The story begins in England, 1685. (You can read an article with detailed historical background to the novel here.) Peter Blood is a “bachelor of medicine and several other things besides.” He becomes inadvertently involved in the Monmouth Rebellion against King James II of England. Although he is innocent, guilty only of sheltering and assisting medically one of the fleeing rebels, Blood is convicted of treason, and in lieu of a sentence of execution, he is sent to Barbados as a slave. Eventually after years of captivity, Peter Blood escapes from his master in Barbados, but since he is an outlaw and an escaped slave with a price on his head, he has little choice but to become a buccaneer, or privateer, or in common parlance, a pirate.

Some of the events in Peter Blood’s career as a pirate sound very similar to the exploits of the actual pirate Henry Morgan, fictionalized in John and Patricia Beatty’s book, Pirate Royal. Sabatini explains this similarity in his book by saying that Captain Morgan’s biographer, Esquemeling, must have read the ship’s log of Captain BLood’s ship. “Esquemeling must have obtained access to these records, and he plucked from them the brilliant feathers of several exploits to stick them into the tale of his own hero, Captain Morgan. I mention it chiefly as a warning, for when presently I come to relate the affair of Maracaybo, those of you who have read Esquemeling may be in danger of supposing that Henry Morgan really performed those things which are veraciously attributed to Peter Blood.”

So, Captain Blood, the epitome of the pirate adventure story, published in 1922, is a good bet to recommend to teens and adults looking for pirate books. The Sea Hawk is another pirate story from the pen of the prolific Sabatini. Both of these novels were adapted into movies by the Hollywood film machine of the 1920’s and 1930’s, twice each, first as silent films and again as “talkies”, the latter starring the swashbuckling film hero, Errol Flynn.

How the Scots Invented the Modern World by Arthur Herman

How the Scots Invented the Modern World: The True Story of How Western Europe’s Poorest Nation Created Our World & Everything in It by Arthur Herman.

What a fascinating piece of narrative nonfiction history! I learned so many things that I didn’t know before:

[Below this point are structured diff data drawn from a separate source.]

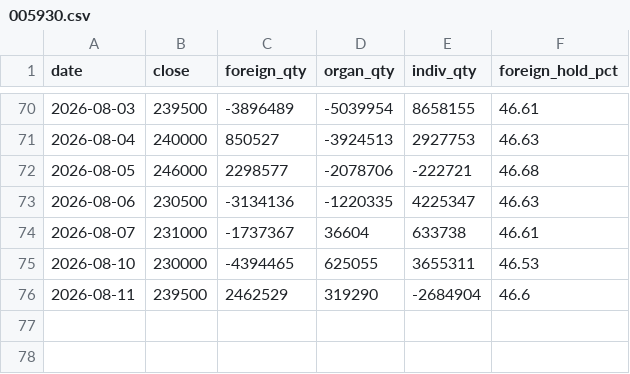
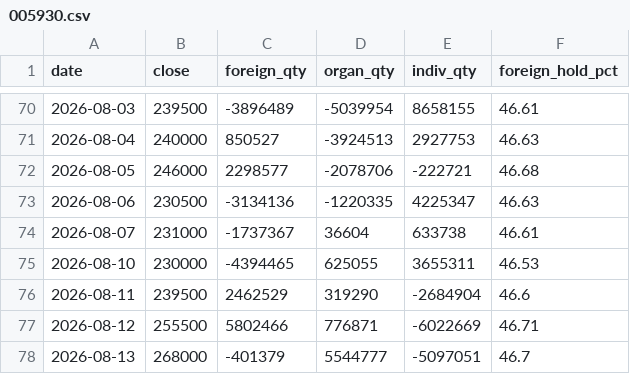
Before and after one commit to hansol-star/-, a CSV file: data/history/flows/005930.csv, drawn as a sheet; only a part is shown, gaps mark what is left out.

```diff
--- a/data/history/flows/005930.csv
+++ b/data/history/flows/005930.csv
@@ -76 +76,3 @@ date,close,foreign_qty,organ_qty,indiv_qty,foreign_hold_pct
 2026-08-11,239500,2462529,319290,-2684904,46.6
+2026-08-12,255500,5802466,776871,-6022669,46.71
+2026-08-13,268000,-401379,5544777,-5097051,46.7
```
Also changed, not shown: data/history/flows/000660.csv, data/history/flows/005380.csv, 23 other files.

The Treaty of Union between England and Scotland (1706-1707), according to Mr. Herman, was actually a huge boost to Scottish commerce, progress, and culture. As he writes the story, the Scots may have given up their independence, but they received innumerable benefits from the deal, including a paradoxical and practical independence from English interference in their affairs that enabled the Scots to “invade” London and indeed England and become leaders in government, education, and business for over a century.

Philosophers Adam Smith and David Hume, historians and biographers James Boswell and Thomas Babbington Macaulay, poets Robert Burns and Sir Walter Scott, inventors John Macadam (macadam roads), Thomas Telford (canals and bridges galore), James Watt (steam engine), and many other men, both famous and under-appreciated, were all Scots or of Scottish extraction.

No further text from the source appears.